HSBC said it had suspended two workers in its London headquarters, while Citigroup confirmed that two employees had been put "on leave", including one based in the US. Bloomberg named the HSBC traders as Edward Pinto and Serge Sarramegna and the Citigroup workers as Anthony John and Andrew Amantia, although neither bank would confirm this.
Benchmark foreign exchange rates are used to price $5.3trn (£3.3trn) a day worth of investments and deals across the global financial markets. Citigroup, Deutsche Bank RBS, JPMorgan and Standard Chartered have already fired, suspended, or put a total of 17 currency traders on leave for alleged rigging, and more penalties are expected over the coming months.
The news is the latest example of global regulators rounding on the financial services industry for a growing list of misdemeanours, which also include mis-selling and manipulation of inter-bank lending rates.
Individuals have also been penalised and yesterday it emerged that Julian Rifat, a former trader at hedge fund Moore Capital, faces eight insider-dealing charges over trades in companies including Barclays and Volkswagen. He is expected to appear in court later this month.
Meanwhile, the Financial Conduct Authority, also appointed consultancy Promontory Financial and accountants Mazars to report on Royal Bank of Scotland's treatment of business borrowers in the wake of Lawrence Tomlinson's report, which accused RBS of deliberately killing off businesses referred to its Global Restructuring Group.
Over in the US, Morgan Stanley became the latest US bank to have its financials wrecked by legal costs, which almost wiped out its earnings for the final quarter of the year.
But despite a $1.2bn hit it still increased the amount set aside to pay its bankers by $400m to $4bn. That left a profit of just $181m compared with $594m in the final three months of 2012 on revenues of $7.8bn, up from $7bn.

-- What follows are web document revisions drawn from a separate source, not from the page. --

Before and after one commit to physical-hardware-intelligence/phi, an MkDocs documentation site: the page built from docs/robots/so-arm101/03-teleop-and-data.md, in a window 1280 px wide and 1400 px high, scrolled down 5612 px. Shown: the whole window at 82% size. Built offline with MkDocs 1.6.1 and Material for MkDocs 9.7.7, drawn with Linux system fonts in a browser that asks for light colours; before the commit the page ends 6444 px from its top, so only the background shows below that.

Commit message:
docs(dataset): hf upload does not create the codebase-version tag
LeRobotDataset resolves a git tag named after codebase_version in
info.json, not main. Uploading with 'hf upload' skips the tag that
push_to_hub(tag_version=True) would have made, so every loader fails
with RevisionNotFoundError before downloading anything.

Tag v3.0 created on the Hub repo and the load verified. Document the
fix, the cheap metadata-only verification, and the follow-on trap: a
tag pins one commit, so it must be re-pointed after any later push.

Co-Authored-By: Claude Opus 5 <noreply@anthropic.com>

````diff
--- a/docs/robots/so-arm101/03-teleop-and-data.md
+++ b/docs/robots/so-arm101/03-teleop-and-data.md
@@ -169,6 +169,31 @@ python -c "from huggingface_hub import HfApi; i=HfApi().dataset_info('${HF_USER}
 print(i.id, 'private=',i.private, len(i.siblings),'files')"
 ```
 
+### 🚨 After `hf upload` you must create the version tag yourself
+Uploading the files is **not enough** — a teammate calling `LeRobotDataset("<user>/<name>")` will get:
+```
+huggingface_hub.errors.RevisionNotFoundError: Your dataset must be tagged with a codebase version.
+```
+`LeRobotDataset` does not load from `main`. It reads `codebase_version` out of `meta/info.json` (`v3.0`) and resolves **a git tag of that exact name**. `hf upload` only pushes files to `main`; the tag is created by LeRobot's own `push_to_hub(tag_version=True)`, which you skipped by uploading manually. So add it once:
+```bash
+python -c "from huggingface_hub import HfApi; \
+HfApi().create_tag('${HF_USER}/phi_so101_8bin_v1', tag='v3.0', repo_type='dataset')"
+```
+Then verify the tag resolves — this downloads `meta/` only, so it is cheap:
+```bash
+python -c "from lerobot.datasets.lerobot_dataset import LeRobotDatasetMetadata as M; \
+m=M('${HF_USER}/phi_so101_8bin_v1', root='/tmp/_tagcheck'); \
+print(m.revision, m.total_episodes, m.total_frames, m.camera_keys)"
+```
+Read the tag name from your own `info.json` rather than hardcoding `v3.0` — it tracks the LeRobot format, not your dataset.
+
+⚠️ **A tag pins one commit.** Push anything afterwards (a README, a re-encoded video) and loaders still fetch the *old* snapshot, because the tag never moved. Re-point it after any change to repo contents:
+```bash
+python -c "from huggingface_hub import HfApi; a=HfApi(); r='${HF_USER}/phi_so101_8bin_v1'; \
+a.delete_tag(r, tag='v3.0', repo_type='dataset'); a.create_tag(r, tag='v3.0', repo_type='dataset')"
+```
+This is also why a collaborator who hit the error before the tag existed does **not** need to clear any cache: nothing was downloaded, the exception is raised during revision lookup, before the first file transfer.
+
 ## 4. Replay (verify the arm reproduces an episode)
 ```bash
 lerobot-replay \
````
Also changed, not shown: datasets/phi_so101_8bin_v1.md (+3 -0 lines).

The bank's wealth management division performed strongly, but that was offset by weak revenues from fixed-income trading, something that has hit earnings across Wall Street's big banks.
But legal expenses have also been a feature, knocking the stuffing out of numbers at JPMorgan and Citigroup.
Forex by numbers
£3.3 Trillions of deals using Forex rates.
17 Traders fired, suspended or on leave.